### [WHAT NEEDS TO BE DONE]
Go through the entries below and collect each line with the string "themen" in it.

Collected data:
+ + +
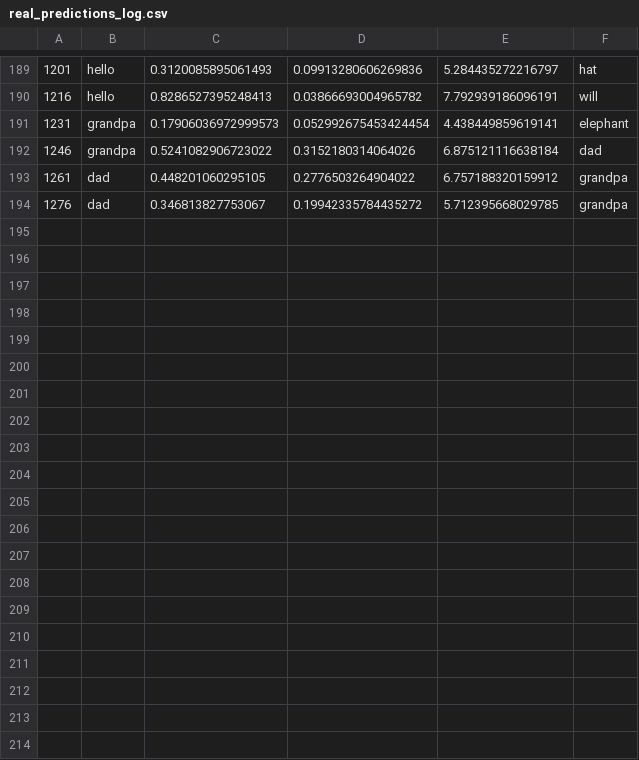
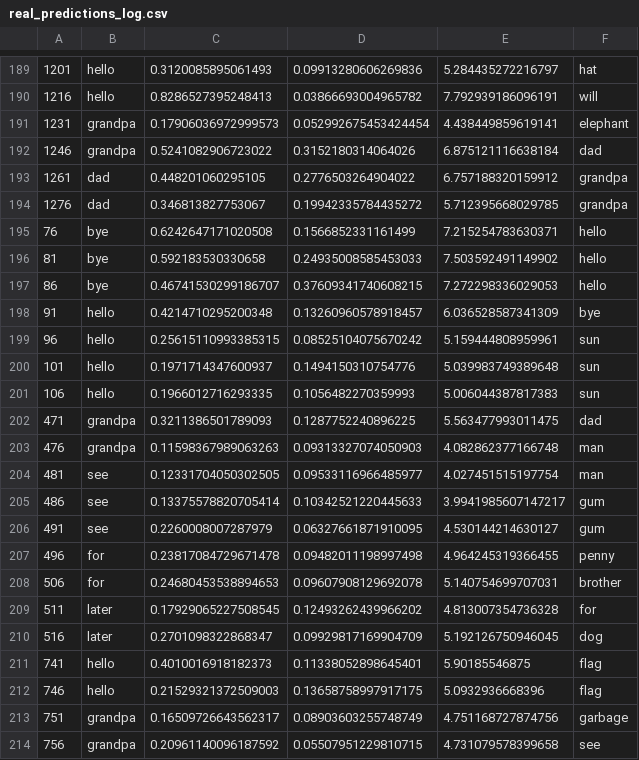
Before and after one commit to SUPER-UCE-DOC/SUPER-UCE-DOC, a CSV file: BackEnd/real_predictions_log.csv, drawn as a sheet; only a part is shown, gaps mark what is left out; the diff covers the shown part only.

```diff
--- a/BackEnd/real_predictions_log.csv
+++ b/BackEnd/real_predictions_log.csv
@@ -194 +194,21 @@
 1276,dad,0.346813827753067,0.19942335784435272,5.712395668029785,grandpa
+76,bye,0.6242647171020508,0.1566852331161499,7.215254783630371,hello
+81,bye,0.592183530330658,0.24935008585453033,7.503592491149902,hello
+86,bye,0.46741530299186707,0.37609341740608215,7.272298336029053,hello
+91,hello,0.4214710295200348,0.13260960578918457,6.036528587341309,bye
+96,hello,0.25615110993385315,0.08525104075670242,5.159444808959961,sun
+101,hello,0.1971714347600937,0.1494150310754776,5.039983749389648,sun
+106,hello,0.1966012716293335,0.1056482270359993,5.006044387817383,sun
+471,grandpa,0.3211386501789093,0.1287752240896225,5.563477993011475,dad
+476,grandpa,0.11598367989063263,0.09313327074050903,4.082862377166748,man
+481,see,0.12331704050302505,0.09533116966485977,4.027451515197754,man
+486,see,0.13375578820705414,0.10342521220445633,3.9941985607147217,gum
+491,see,0.2260008007287979,0.06327661871910095,4.530144214630127,gum
+496,for,0.23817084729671478,0.09482011198997498,4.964245319366455,penny
+506,for,0.24680453538894653,0.09607908129692078,5.140754699707031,brother
+511,later,0.17929065227508545,0.12493262439966202,4.813007354736328,for
+516,later,0.2701098322868347,0.09929817169904709,5.192126750946045,dog
+741,hello,0.4010016918182373,0.11338052898645401,5.90185546875,flag
+746,hello,0.21529321372509003,0.13658758997917175,5.0932936668396,flag
+751,grandpa,0.16509726643562317,0.08903603255748749,4.751168727874756,garbage
+756,grandpa,0.20961140096187592,0.05507951229810715,4.731079578399658,see
```
Also changed, not shown: 9 added rows elsewhere in this file, 2 other files.
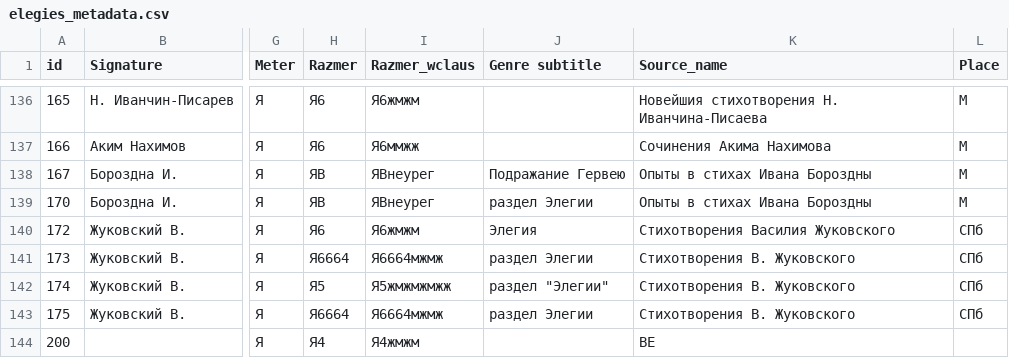
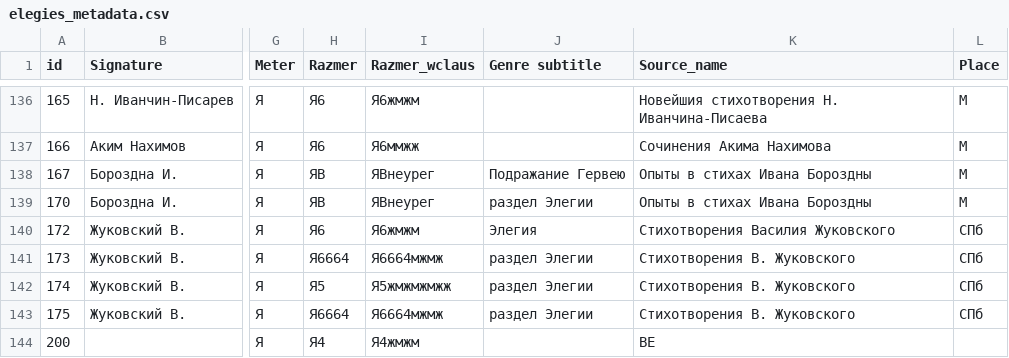
Before and after one commit to tonyamart/rus_elegies, a CSV file: elegies_metadata.csv, drawn as a sheet; only a part is shown, gaps mark what is left out; the diff names each change by its address in the sheet, - before the commit and + after, or states it on an @@ line.

Commit message:
Update elegies_metadata.csv

```diff
--- a/elegies_metadata.csv
+++ b/elegies_metadata.csv
-J142 (Genre subtitle): раздел "Элегии"
+J142 (Genre subtitle): раздел Элегии
```
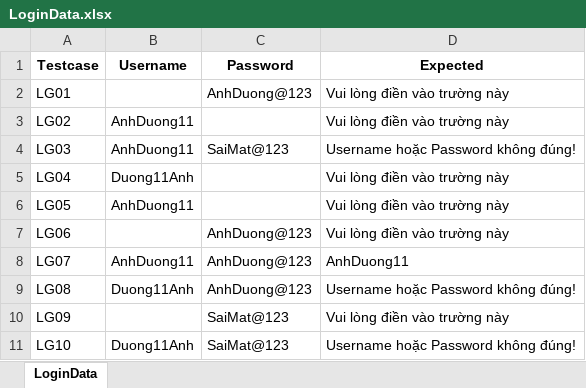
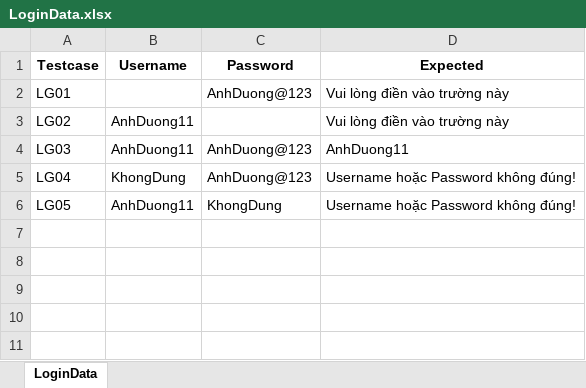
Before and after one commit to ThuTrang118/DoAnTotNghiep, an Excel workbook: Framework_MWC_Testing/data/ai_processed/login/LoginData.xlsx, sheet LoginData, drawn as a sheet; values as stored, in another font and other column widths than the file's, no borders; the diff names each change by its address in the sheet, - before the commit and + after, or states it on an @@ line.

```diff
--- a/Framework_MWC_Testing/data/ai_processed/login/LoginData.xlsx (sheet LoginData)
+++ b/Framework_MWC_Testing/data/ai_processed/login/LoginData.xlsx (sheet LoginData)
-C4 (Password): SaiMat@123
+C4 (Password): AnhDuong@123
-D4 (Expected): Username hoặc Password không đúng!
+D4 (Expected): AnhDuong11
-B5 (Username): Duong11Anh
+B5 (Username): KhongDung
-C5 (Password): (empty)
+C5 (Password): AnhDuong@123
-D5:D6 (Expected): Vui lòng điền vào trường này
+D5:D6 (Expected): Username hoặc Password không đúng!
-C6 (Password): (empty)
+C6 (Password): KhongDung
-row 7: LG06 |  | AnhDuong@123 | Vui lòng điền vào trường này
-row 8: LG07 | AnhDuong11 | AnhDuong@123 | AnhDuong11
-row 9: LG08 | Duong11Anh | AnhDuong@123 | Username hoặc Password không đúng!
-row 10: LG09 |  | SaiMat@123 | Vui lòng điền vào trường này
-row 11: LG10 | Duong11Anh | SaiMat@123 | Username hoặc Password không đúng!
```
Also changed, not shown: 33 other files.
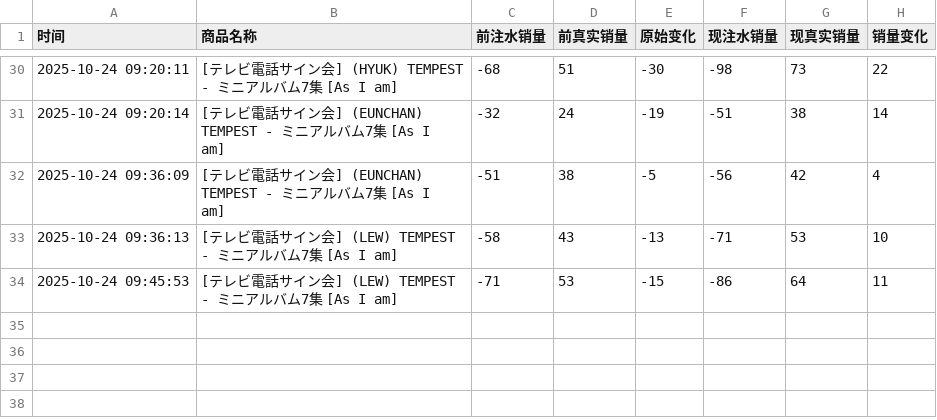
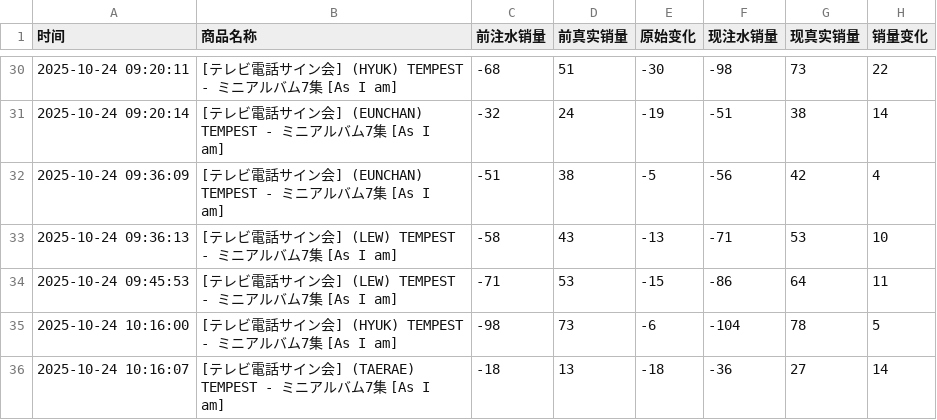
Before and after one commit to StellaW7616/ktown4u-monitor, a CSV file: sales_log.csv, drawn as a sheet; only a part is shown, gaps mark what is left out; the diff names each change by its address in the sheet, - before the commit and + after, or states it on an @@ line.

```diff
--- a/sales_log.csv
+++ b/sales_log.csv
+row 35: 2025-10-24 10:16:00 | [テレビ電話サイン会] (HYUK) TEMPEST - ミニアルバム7集 [As I am] | -98 | 73 | -6 | -104 | 78 | 5
+row 36: 2025-10-24 10:16:07 | [テレビ電話サイン会] (TAERAE) TEMPEST - ミニアルバム7集 [As I am] | -18 | 13 | -18 | -36 | 27 | 14
```
Also changed, not shown: 1 other file.
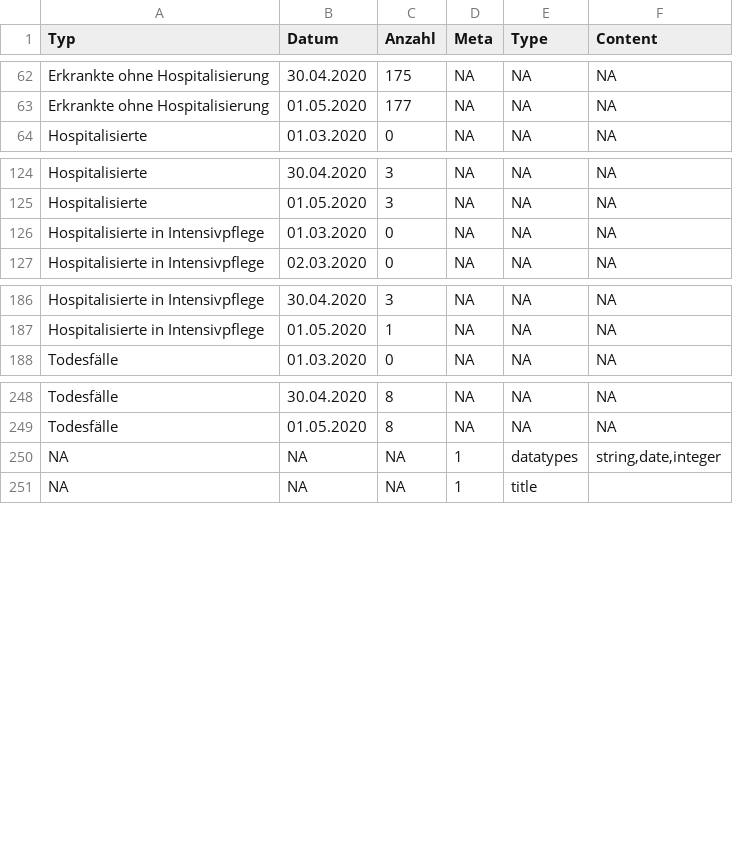
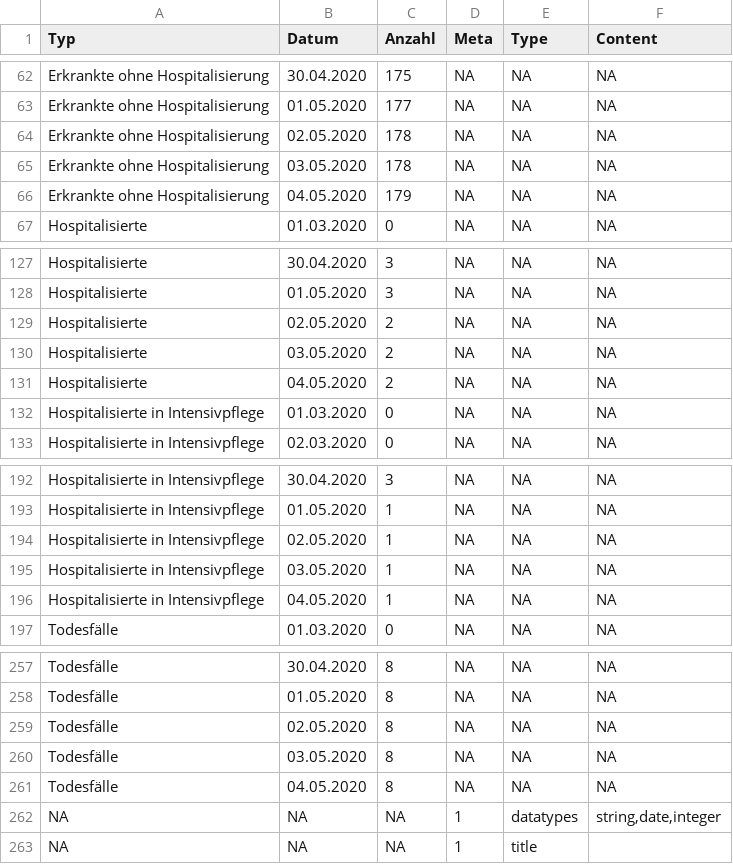
Before and after one commit to statzg/glibraries-stat-zug, a CSV file: daten/result-themen-14-03-02.csv, drawn as a sheet; only a part is shown, gaps mark what is left out.

```diff
--- a/daten/result-themen-14-03-02.csv
+++ b/daten/result-themen-14-03-02.csv
@@ -63,2 +63,5 @@
 "Erkrankte ohne Hospitalisierung","01.05.2020","177",NA,NA,NA
+"Erkrankte ohne Hospitalisierung","02.05.2020","178",NA,NA,NA
+"Erkrankte ohne Hospitalisierung","03.05.2020","178",NA,NA,NA
+"Erkrankte ohne Hospitalisierung","04.05.2020","179",NA,NA,NA
 "Hospitalisierte","01.03.2020","0",NA,NA,NA
@@ -125,2 +128,5 @@
 "Hospitalisierte","01.05.2020","3",NA,NA,NA
+"Hospitalisierte","02.05.2020","2",NA,NA,NA
+"Hospitalisierte","03.05.2020","2",NA,NA,NA
+"Hospitalisierte","04.05.2020","2",NA,NA,NA
 "Hospitalisierte in Intensivpflege","01.03.2020","0",NA,NA,NA
@@ -187,2 +193,5 @@
 "Hospitalisierte in Intensivpflege","01.05.2020","1",NA,NA,NA
+"Hospitalisierte in Intensivpflege","02.05.2020","1",NA,NA,NA
+"Hospitalisierte in Intensivpflege","03.05.2020","1",NA,NA,NA
+"Hospitalisierte in Intensivpflege","04.05.2020","1",NA,NA,NA
 "Todesfälle","01.03.2020","0",NA,NA,NA
@@ -249,2 +258,5 @@
 "Todesfälle","01.05.2020","8",NA,NA,NA
+"Todesfälle","02.05.2020","8",NA,NA,NA
+"Todesfälle","03.05.2020","8",NA,NA,NA
+"Todesfälle","04.05.2020","8",NA,NA,NA
 NA,NA,NA,"1","datatypes","string,date,integer"
```
Also changed, not shown: daten/result-themen-14-03-01.csv, daten/result-themen-14-03-03.csv.
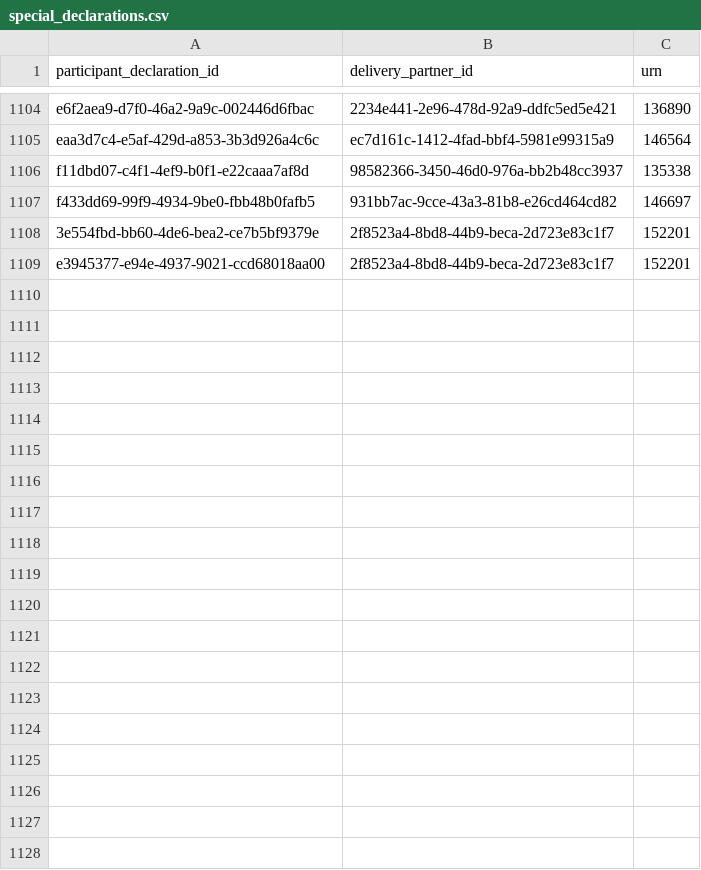
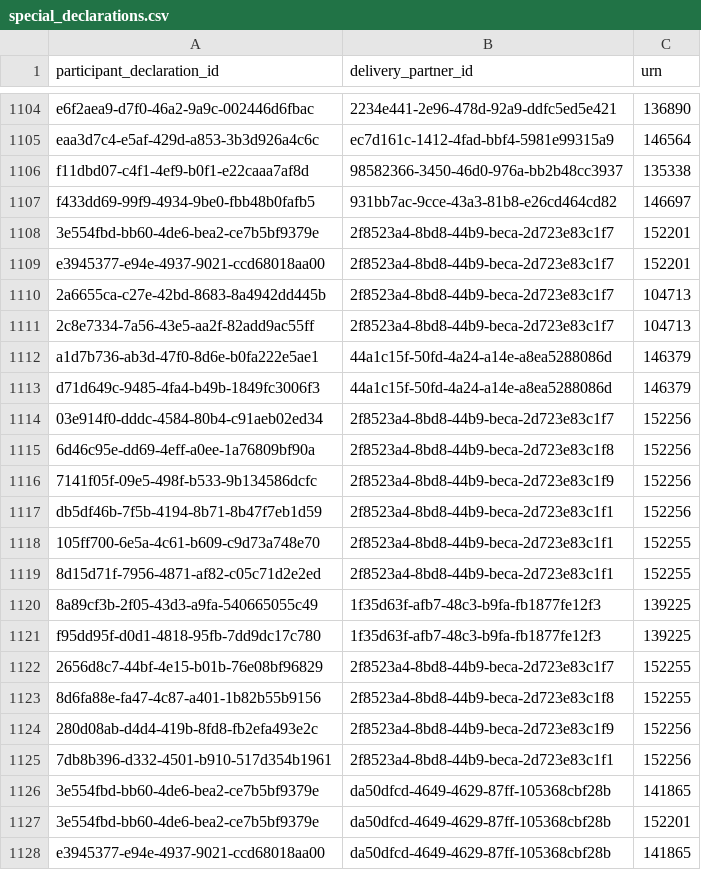
Before and after one commit to DFE-Digital/register-early-career-teachers-public, a CSV file: app/migration/migrators/special_declarations.csv, drawn as a sheet; only a part is shown, gaps mark what is left out; the diff covers the shown part only.

Commit message:
add more special declarations to migrate

```diff
--- a/app/migration/migrators/special_declarations.csv
+++ b/app/migration/migrators/special_declarations.csv
@@ -1109 +1109,20 @@ f433dd69-99f9-4934-9be0-fbb48b0fafb5,931bb7ac-9cce-43a3-81b8-e26cd464cd82,146697
 e3945377-e94e-4937-9021-ccd68018aa00,2f8523a4-8bd8-44b9-beca-2d723e83c1f7,152201
+2a6655ca-c27e-42bd-8683-8a4942dd445b,2f8523a4-8bd8-44b9-beca-2d723e83c1f7,104713
+2c8e7334-7a56-43e5-aa2f-82add9ac55ff,2f8523a4-8bd8-44b9-beca-2d723e83c1f7,104713
+a1d7b736-ab3d-47f0-8d6e-b0fa222e5ae1,44a1c15f-50fd-4a24-a14e-a8ea5288086d,146379
+d71d649c-9485-4fa4-b49b-1849fc3006f3,44a1c15f-50fd-4a24-a14e-a8ea5288086d,146379
+03e914f0-dddc-4584-80b4-c91aeb02ed34,2f8523a4-8bd8-44b9-beca-2d723e83c1f7,152256
+6d46c95e-dd69-4eff-a0ee-1a76809bf90a,2f8523a4-8bd8-44b9-beca-2d723e83c1f8,152256
+7141f05f-09e5-498f-b533-9b134586dcfc,2f8523a4-8bd8-44b9-beca-2d723e83c1f9,152256
+db5df46b-7f5b-4194-8b71-8b47f7eb1d59,2f8523a4-8bd8-44b9-beca-2d723e83c1f1,152256
+105ff700-6e5a-4c61-b609-c9d73a748e70,2f8523a4-8bd8-44b9-beca-2d723e83c1f1,152255
+8d15d71f-7956-4871-af82-c05c71d2e2ed,2f8523a4-8bd8-44b9-beca-2d723e83c1f1,152255
+8a89cf3b-2f05-43d3-a9fa-540665055c49,1f35d63f-afb7-48c3-b9fa-fb1877fe12f3,139225
+f95dd95f-d0d1-4818-95fb-7dd9dc17c780,1f35d63f-afb7-48c3-b9fa-fb1877fe12f3,139225
+2656d8c7-44bf-4e15-b01b-76e08bf96829,2f8523a4-8bd8-44b9-beca-2d723e83c1f7,152255
+8d6fa88e-fa47-4c87-a401-1b82b55b9156,2f8523a4-8bd8-44b9-beca-2d723e83c1f8,152255
+280d08ab-d4d4-419b-8fd8-fb2efa493e2c,2f8523a4-8bd8-44b9-beca-2d723e83c1f9,152256
+7db8b396-d332-4501-b910-517d354b1961,2f8523a4-8bd8-44b9-beca-2d723e83c1f1,152256
+3e554fbd-bb60-4de6-bea2-ce7b5bf9379e,da50dfcd-4649-4629-87ff-105368cbf28b,141865
+3e554fbd-bb60-4de6-bea2-ce7b5bf9379e,da50dfcd-4649-4629-87ff-105368cbf28b,152201
+e3945377-e94e-4937-9021-ccd68018aa00,da50dfcd-4649-4629-87ff-105368cbf28b,141865
```
Also changed, not shown: 39 added rows elsewhere in this file.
+ + +
### [SOLUTION]
Before and after one commit to statzg/glibraries-stat-zug, a CSV file: daten/result-themen-14-03-02.csv, drawn as a sheet; only a part is shown, gaps mark what is left out.
--- a/daten/result-themen-14-03-02.csv
+++ b/daten/result-themen-14-03-02.csv
Also changed, not shown: daten/result-themen-14-03-01.csv, daten/result-themen-14-03-03.csv.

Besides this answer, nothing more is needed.